You film-loving New Yorkers have got it good. You’re some of the first people in the country to see the excellent Love Exposure outside of the festival circuit, you get access to awesome film festivals like the New York Film Festival (which we will be covering in a few weeks) and the New York Asian Film Festival, and you get to go to free screenings of Korean movies. Whether you haven’t seen or can’t get enough of the stuff, here’s your chance to fix that. The Korean Cultural Society of New York will be putting on a series of three free screenings over the next month and a half at the Tribeca Cinemas. The first of these will be tomorrow (September 6), where the 2011 film Bleak Night will be shown. Then there will be a sadly long hiatus (which you can fill with the not free series of screenings by the Korea Society of New York at the MoMA from September 22nd to October 2nd) followed by screening number two on Tuesday, October 11 with another 2011 film End of Animal. Then after another agonizing wait, the 2010 film Moss will be playing on Tuesday, October 31 (Happy Halloween).
All of these screenings will take place at 7 PM are first come first serve (doors open at 6). Tickets, as I mentioned, are free. With any luck we will be able to have reviews up for you before each of these hit so you can see what we think beforehand. And if this didn’t sound enough like a press release for you, feel free to check below to see the official thing, with descriptions of each of the films.[Via Subway Cinema]
Korean Movie Night
from September 6, 2011 to October 31, 2011
courtesy of the Korean Cultural Service
Every other Tuesday @ 7pm
(54 Varick Street, on the corner of Canal Street, one block from the A, C, E
and 1 train Canal Street stops)
All seating is first-come, first served. Doors
open at 6:30pm.
Series 4: Hidden Gems of Korean Cinema
For some reason, a lot of really amazing movies never make it out of Korea.
Critics go nuts for them, but for one reason or another they never get any
love from overseas distributors. The Korean Cultural Service aims to correct
that with this series of three amazing movies from 2010 and 2011 that
deserve bigger audiences.
Tuesday, September 6 @ 7pm
BLEAK NIGHT (2011)

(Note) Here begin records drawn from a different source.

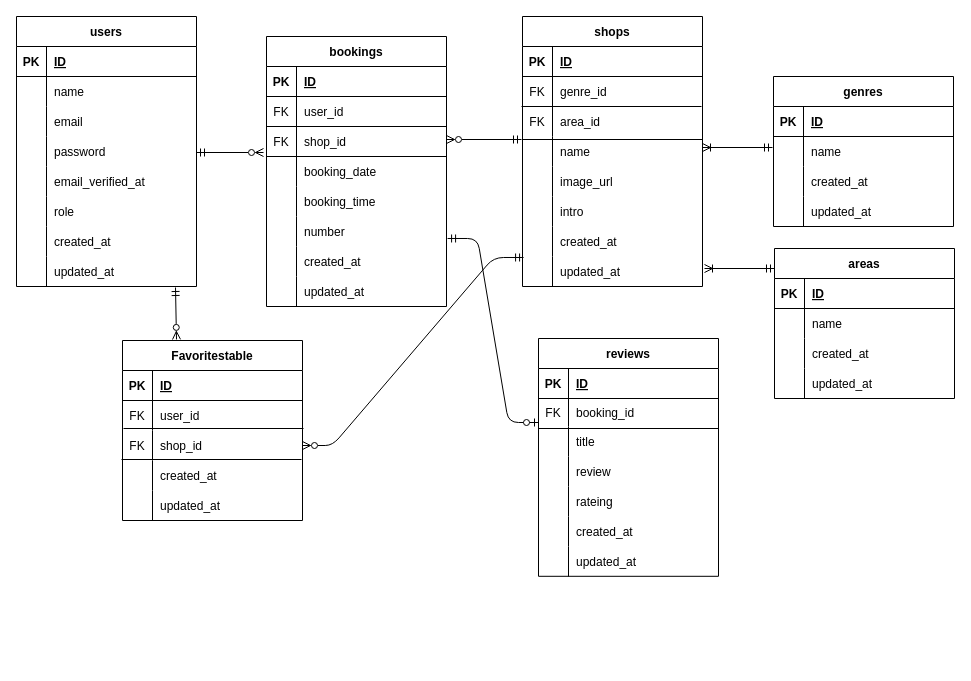
This is ER.drawio from Otsumu/Diningnavi, a draw.io file, before an edit. Source tidied: cells renumbered, new cells numbered last; positions are measured from the earlier drawing's top-left corner, leaving out a move shared by most shapes. Both pictures are drawn from the tidied source at 100%, with x=0, y=0 at pixel (16, 16).
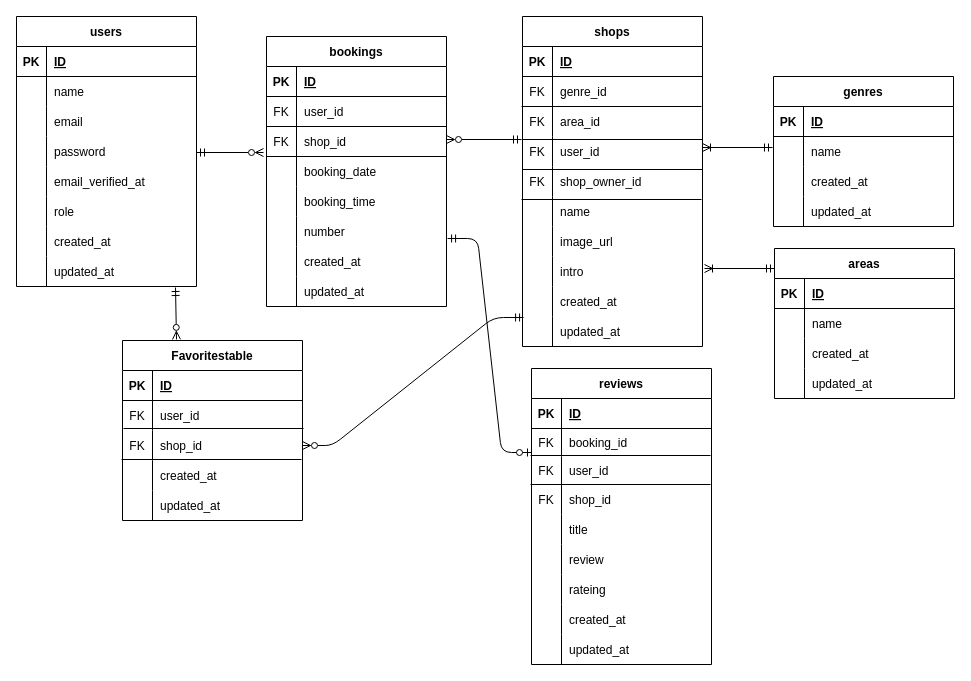
The same page after the edit.

What changed in the source:
```diff
@@
     <mxCell id="27" value="shops" style="shape=table;startSize=30;childLayout=tableLayout;rowLines=0;fontStyle=1;align=center;rounded=0;" parent="1" vertex="1">
-      <mxGeometry x="506" width="180" height="270" as="geometry" />
+      <mxGeometry x="506" width="180" height="330" as="geometry" />
     </mxCell>
@@
+    <mxCell id="156" style="shape=tableRow;horizontal=0;startSize=0;swimlaneHead=0;swimlaneBody=0;fillColor=none;top=0;left=0;right=0;bottom=0;rounded=0;" parent="27" vertex="1">
+      <mxGeometry y="120" width="180" height="30" as="geometry" />
+    </mxCell>
+    <mxCell id="157" value="FK" style="shape=partialRectangle;fillColor=none;top=0;left=0;bottom=0;right=0;overflow=hidden;rounded=0;" parent="156" vertex="1">
+      <mxGeometry width="30" height="30" as="geometry" />
+    </mxCell>
+    <mxCell id="158" value="user_id" style="shape=partialRectangle;fillColor=none;top=0;left=0;bottom=0;right=0;align=left;spacingLeft=6;overflow=hidden;rounded=0;" parent="156" vertex="1">
+      <mxGeometry x="30" width="150" height="30" as="geometry" />
+    </mxCell>
+    <mxCell id="159" style="shape=tableRow;horizontal=0;startSize=0;swimlaneHead=0;swimlaneBody=0;fillColor=none;top=0;left=0;right=0;bottom=0;rounded=0;" parent="27" vertex="1">
+      <mxGeometry y="150" width="180" height="30" as="geometry" />
+    </mxCell>
+    <mxCell id="160" value="FK" style="shape=partialRectangle;fillColor=none;top=0;left=0;bottom=0;right=0;overflow=hidden;rounded=0;" parent="159" vertex="1">
+      <mxGeometry width="30" height="30" as="geometry" />
+    </mxCell>
+    <mxCell id="161" value="shop_owner_id" style="shape=partialRectangle;fillColor=none;top=0;left=0;bottom=0;right=0;align=left;spacingLeft=6;overflow=hidden;rounded=0;" parent="159" vertex="1">
+      <mxGeometry x="30" width="150" height="30" as="geometry" />
+    </mxCell>
     <mxCell id="37" style="shape=tableRow;horizontal=0;startSize=0;swimlaneHead=0;swimlaneBody=0;fillColor=none;top=0;left=0;right=0;bottom=0;rounded=0;" parent="27" vertex="1">
-      <mxGeometry y="120" width="180" height="30" as="geometry" />
+      <mxGeometry y="180" width="180" height="30" as="geometry" />
     </mxCell>
@@
     <mxCell id="40" style="shape=tableRow;horizontal=0;startSize=0;swimlaneHead=0;swimlaneBody=0;fillColor=none;top=0;left=0;right=0;bottom=0;rounded=0;" parent="27" vertex="1">
-      <mxGeometry y="150" width="180" height="30" as="geometry" />
+      <mxGeometry y="210" width="180" height="30" as="geometry" />
     </mxCell>
@@
     <mxCell id="43" style="shape=tableRow;horizontal=0;startSize=0;swimlaneHead=0;swimlaneBody=0;fillColor=none;top=0;left=0;right=0;bottom=0;rounded=0;" parent="27" vertex="1">
-      <mxGeometry y="180" width="180" height="30" as="geometry" />
+      <mxGeometry y="240" width="180" height="30" as="geometry" />
     </mxCell>
@@
     <mxCell id="46" style="shape=tableRow;horizontal=0;startSize=0;swimlaneHead=0;swimlaneBody=0;fillColor=none;points=[[0,0.5],[1,0.5]];portConstraint=eastwest;top=0;left=0;right=0;bottom=0;rounded=0;" parent="27" vertex="1">
-      <mxGeometry y="210" width="180" height="30" as="geometry" />
+      <mxGeometry y="270" width="180" height="30" as="geometry" />
     </mxCell>
@@
     <mxCell id="49" style="shape=tableRow;horizontal=0;startSize=0;swimlaneHead=0;swimlaneBody=0;fillColor=none;top=0;left=0;right=0;bottom=0;rounded=0;" parent="27" vertex="1">
-      <mxGeometry y="240" width="180" height="30" as="geometry" />
+      <mxGeometry y="300" width="180" height="30" as="geometry" />
     </mxCell>
@@
     <mxCell id="122" value="reviews" style="shape=table;startSize=30;childLayout=tableLayout;rowLines=0;fontStyle=1;align=center;rounded=0;" parent="1" vertex="1">
-      <mxGeometry x="522" y="322" width="180" height="237.8" as="geometry" />
+      <mxGeometry x="515" y="352" width="180" height="296" as="geometry" />
     </mxCell>
@@
+    <mxCell id="162" style="shape=tableRow;horizontal=0;startSize=0;swimlaneHead=0;swimlaneBody=0;fillColor=none;top=0;left=0;right=0;bottom=0;rounded=0;" parent="122" vertex="1">
+      <mxGeometry y="88" width="180" height="28" as="geometry" />
+    </mxCell>
+    <mxCell id="163" value="FK" style="shape=partialRectangle;fillColor=none;top=0;left=0;bottom=0;right=0;overflow=hidden;rounded=0;" parent="162" vertex="1">
+      <mxGeometry width="30" height="28" as="geometry" />
+    </mxCell>
+    <mxCell id="164" value="user_id" style="shape=partialRectangle;fillColor=none;top=0;left=0;bottom=0;right=0;align=left;spacingLeft=6;overflow=hidden;rounded=0;" parent="162" vertex="1">
+      <mxGeometry x="30" width="150" height="28" as="geometry" />
+    </mxCell>
+    <mxCell id="165" style="shape=tableRow;horizontal=0;startSize=0;swimlaneHead=0;swimlaneBody=0;fillColor=none;top=0;left=0;right=0;bottom=0;rounded=0;" parent="122" vertex="1">
+      <mxGeometry y="116" width="180" height="30" as="geometry" />
+    </mxCell>
+    <mxCell id="166" value="FK" style="shape=partialRectangle;fillColor=none;top=0;left=0;bottom=0;right=0;overflow=hidden;rounded=0;" parent="165" vertex="1">
+      <mxGeometry width="30" height="30" as="geometry" />
+    </mxCell>
+    <mxCell id="167" value="shop_id" style="shape=partialRectangle;fillColor=none;top=0;left=0;bottom=0;right=0;align=left;spacingLeft=6;overflow=hidden;rounded=0;" parent="165" vertex="1">
+      <mxGeometry x="30" width="150" height="30" as="geometry" />
+    </mxCell>
     <mxCell id="129" style="shape=tableRow;horizontal=0;startSize=0;swimlaneHead=0;swimlaneBody=0;fillColor=none;top=0;left=0;right=0;bottom=0;rounded=0;" parent="122" vertex="1">
-      <mxGeometry y="88" width="180" height="30" as="geometry" />
+      <mxGeometry y="146" width="180" height="30" as="geometry" />
     </mxCell>
@@
     <mxCell id="132" style="shape=tableRow;horizontal=0;startSize=0;swimlaneHead=0;swimlaneBody=0;fillColor=none;top=0;left=0;right=0;bottom=0;rounded=0;" parent="122" vertex="1">
-      <mxGeometry y="118" width="180" height="30" as="geometry" />
+      <mxGeometry y="176" width="180" height="30" as="geometry" />
     </mxCell>
@@
     <mxCell id="135" style="shape=tableRow;horizontal=0;startSize=0;swimlaneHead=0;swimlaneBody=0;fillColor=none;top=0;left=0;right=0;bottom=0;rounded=0;" parent="122" vertex="1">
-      <mxGeometry y="148" width="180" height="30" as="geometry" />
+      <mxGeometry y="206" width="180" height="30" as="geometry" />
     </mxCell>
@@
     <mxCell id="138" style="shape=tableRow;horizontal=0;startSize=0;swimlaneHead=0;swimlaneBody=0;fillColor=none;top=0;left=0;right=0;bottom=0;rounded=0;" parent="122" vertex="1">
-      <mxGeometry y="178" width="180" height="30" as="geometry" />
+      <mxGeometry y="236" width="180" height="30" as="geometry" />
     </mxCell>
@@
     <mxCell id="141" style="shape=tableRow;horizontal=0;startSize=0;swimlaneHead=0;swimlaneBody=0;fillColor=none;top=0;left=0;right=0;bottom=0;rounded=0;" parent="122" vertex="1">
-      <mxGeometry y="208" width="180" height="30" as="geometry" />
+      <mxGeometry y="266" width="180" height="30" as="geometry" />
     </mxCell>
@@
-    <mxCell id="144" style="endArrow=none;html=1;rounded=0;" parent="1" edge="1">
-      <mxGeometry relative="1" as="geometry">
-        <mxPoint x="522" y="412" as="sourcePoint" />
-        <mxPoint x="702" y="412" as="targetPoint" />
-      </mxGeometry>
-    </mxCell>
@@
+    <mxCell id="168" style="endArrow=none;html=1;rounded=0;" parent="1" edge="1">
+      <mxGeometry relative="1" as="geometry">
+        <mxPoint x="514" y="439" as="sourcePoint" />
+        <mxPoint x="694" y="439" as="targetPoint" />
+      </mxGeometry>
+    </mxCell>
+    <mxCell id="169" style="endArrow=none;html=1;rounded=0;" parent="1" edge="1">
+      <mxGeometry relative="1" as="geometry">
+        <mxPoint x="514" y="468" as="sourcePoint" />
+        <mxPoint x="694" y="468" as="targetPoint" />
+      </mxGeometry>
+    </mxCell>
+    <mxCell id="170" style="endArrow=none;html=1;rounded=0;" parent="1" edge="1">
+      <mxGeometry relative="1" as="geometry">
+        <mxPoint x="506" y="153" as="sourcePoint" />
+        <mxPoint x="686" y="153" as="targetPoint" />
+      </mxGeometry>
+    </mxCell>
+    <mxCell id="171" style="endArrow=none;html=1;rounded=0;" parent="1" edge="1">
+      <mxGeometry relative="1" as="geometry">
+        <mxPoint x="505" y="183" as="sourcePoint" />
+        <mxPoint x="685" y="183" as="targetPoint" />
+      </mxGeometry>
+    </mxCell>
```
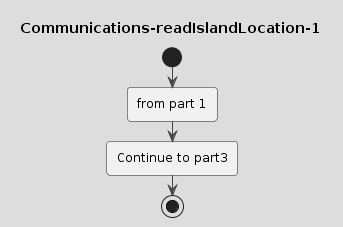
This is drawings/Communications-readIslandLocation-1.png from coding-to-music/plantuml-diagram-examples, a PlantUML export, as it was before one commit.
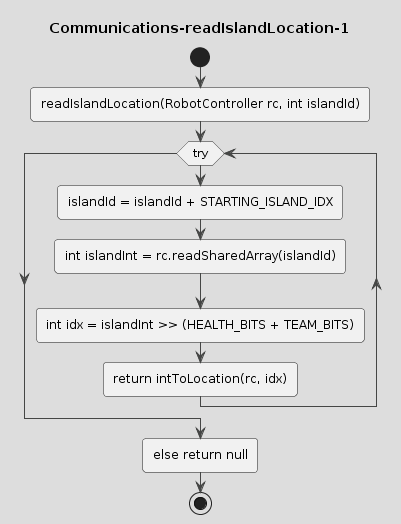
The same diagram one commit later.

Change to the diagram source:
```diff
@@ -3,13 +3,20 @@
 title Communications-readIslandLocation-1
 start
 
-:from part 1;
 
 
 
 
+:readIslandLocation(RobotController rc, int islandId);
 
+while (try)
+    :islandId = islandId + STARTING_ISLAND_IDX;
+    :int islandInt = rc.readSharedArray(islandId);
+    :int idx = islandInt >> (HEALTH_BITS + TEAM_BITS);
+    :return intToLocation(rc, idx);
+endwhile
 
-:Continue to part3;
+:else return null;
+
 stop
 @enduml
```
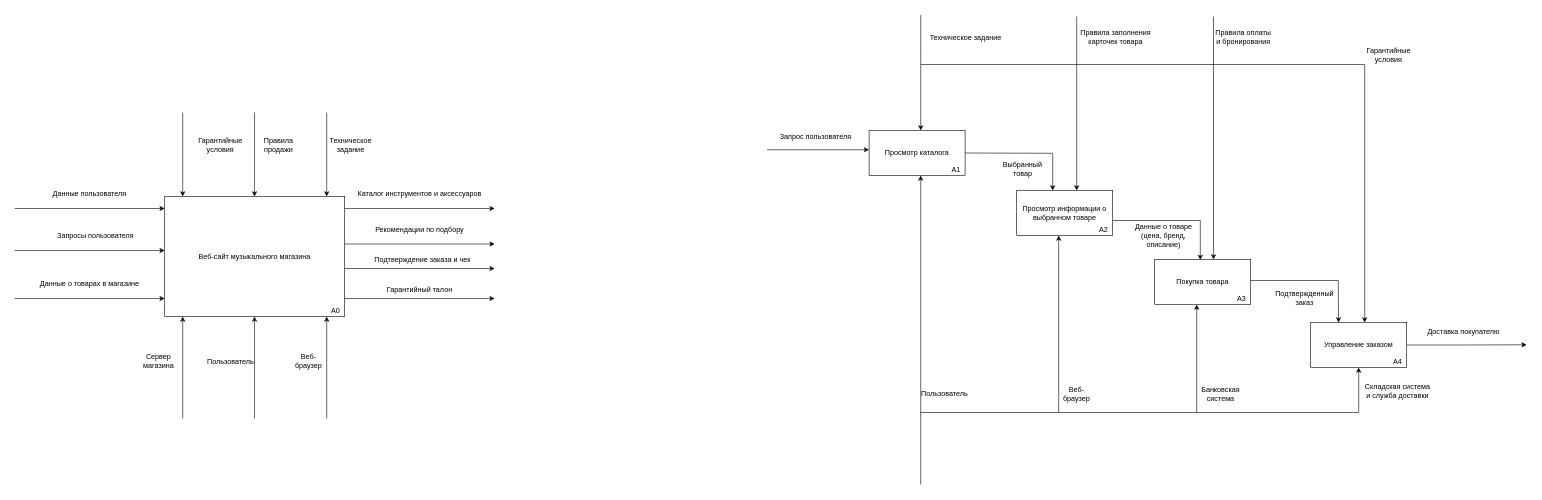
This is IDEF0_Курсовая.drawio from Kukuzurnik19/Kursovaya_Rabota, a draw.io file, before an edit. Source tidied: cells renumbered, new cells numbered last; positions are measured from the earlier drawing's top-left corner, leaving out a move shared by most shapes. Both pictures are drawn from the tidied source at 60%, with x=0, y=0 at pixel (14, 15).
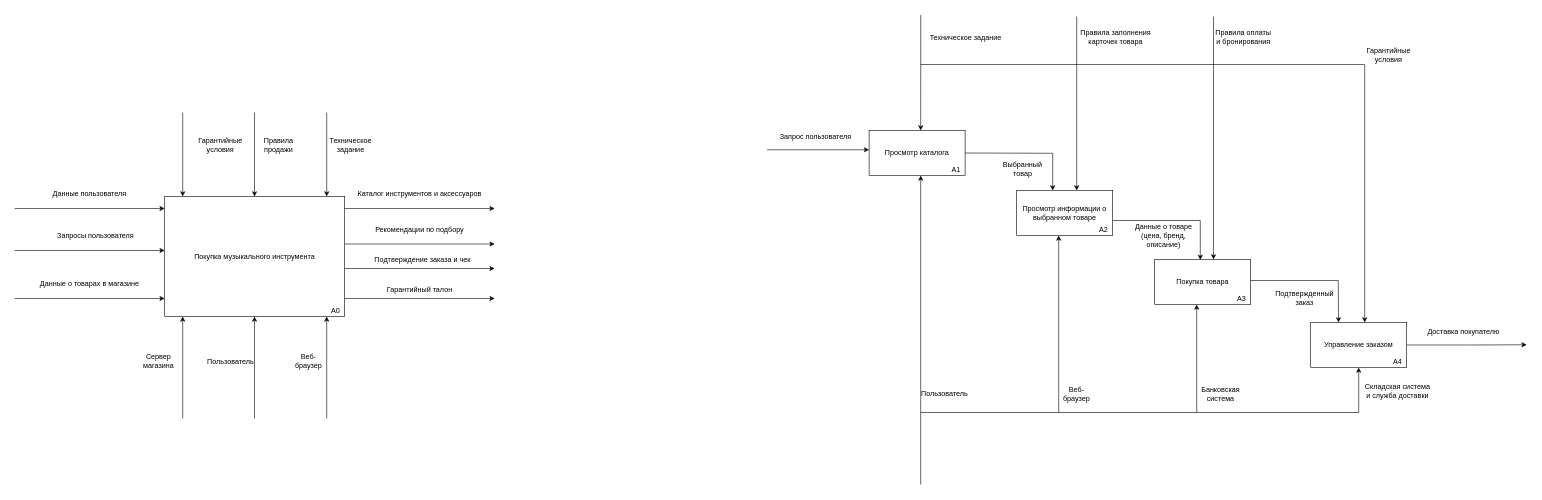
The same page after the edit.

Diff of the diagram source:
```diff
@@
-    <mxCell id="2" value="Веб-сайт музыкального магазина" style="rounded=0;whiteSpace=wrap;html=1;" parent="1" vertex="1">
+    <mxCell id="2" value="Покупка музыкального инструмента" style="rounded=0;whiteSpace=wrap;html=1;" parent="1" vertex="1">
       <mxGeometry x="250" y="302" width="300" height="200" as="geometry" />
     </mxCell>
```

The Hollywood Reporter heralds director Yoon Sung-Hyun as one of the best
new Korean filmmakers and director Bong Joon-Ho (THE HOST) calls his first
movie “astonishing.” Yoon¹s award-winning BLEAK NIGHT was the talk of the
Rotterdam Film Festival and 2011¹s indie break-out film in Korea, and it¹s
easy to see why. Leaping back and forth through time, the movie follows a
grieving father as he tries to solve the mystery of his teenaged son¹s
suicide. Suffused with sadness, it¹s one of the toughest movies about high
school friendship ever made.
Tuesday, October 11 @ 7pm
END OF ANIMAL (2011)
The first feature film from Jo Sung-Hee, whose horrifying DON¹T GO OUT OF
THE HOUSE! electrified film festival audiences, END OF ANIMAL is an
apocalyptic flick that worms its way under your skin and then totally creeps
you out Pregnant Soon-Young is in a cab on her way to her mom¹s house when a
white flash causes every electrical device in Korea to fail. Night is
coming, and she¹s trapped in the middle of nowhere as end-of-the-world fever
turns all humans into nothing more than beasts.
Monday, October 31 @ 7pm
Kang Woo-Suk has made more blockbusters than any other Korean director
(PUBLIC ENEMY, SILMIDO, HANBANDO) and this movie, stuffed with stars, was
yet another massive critical and commercial hit for him. A disgraced cop
travels to the remote village where his estranged father has just died of
“natural causes” and rapidly uncovers a conspiracy that reaches back decades
and encompasses hundreds of people. An epic thriller, this unrelenting flick
grabs you by the throat and doesn¹t let go.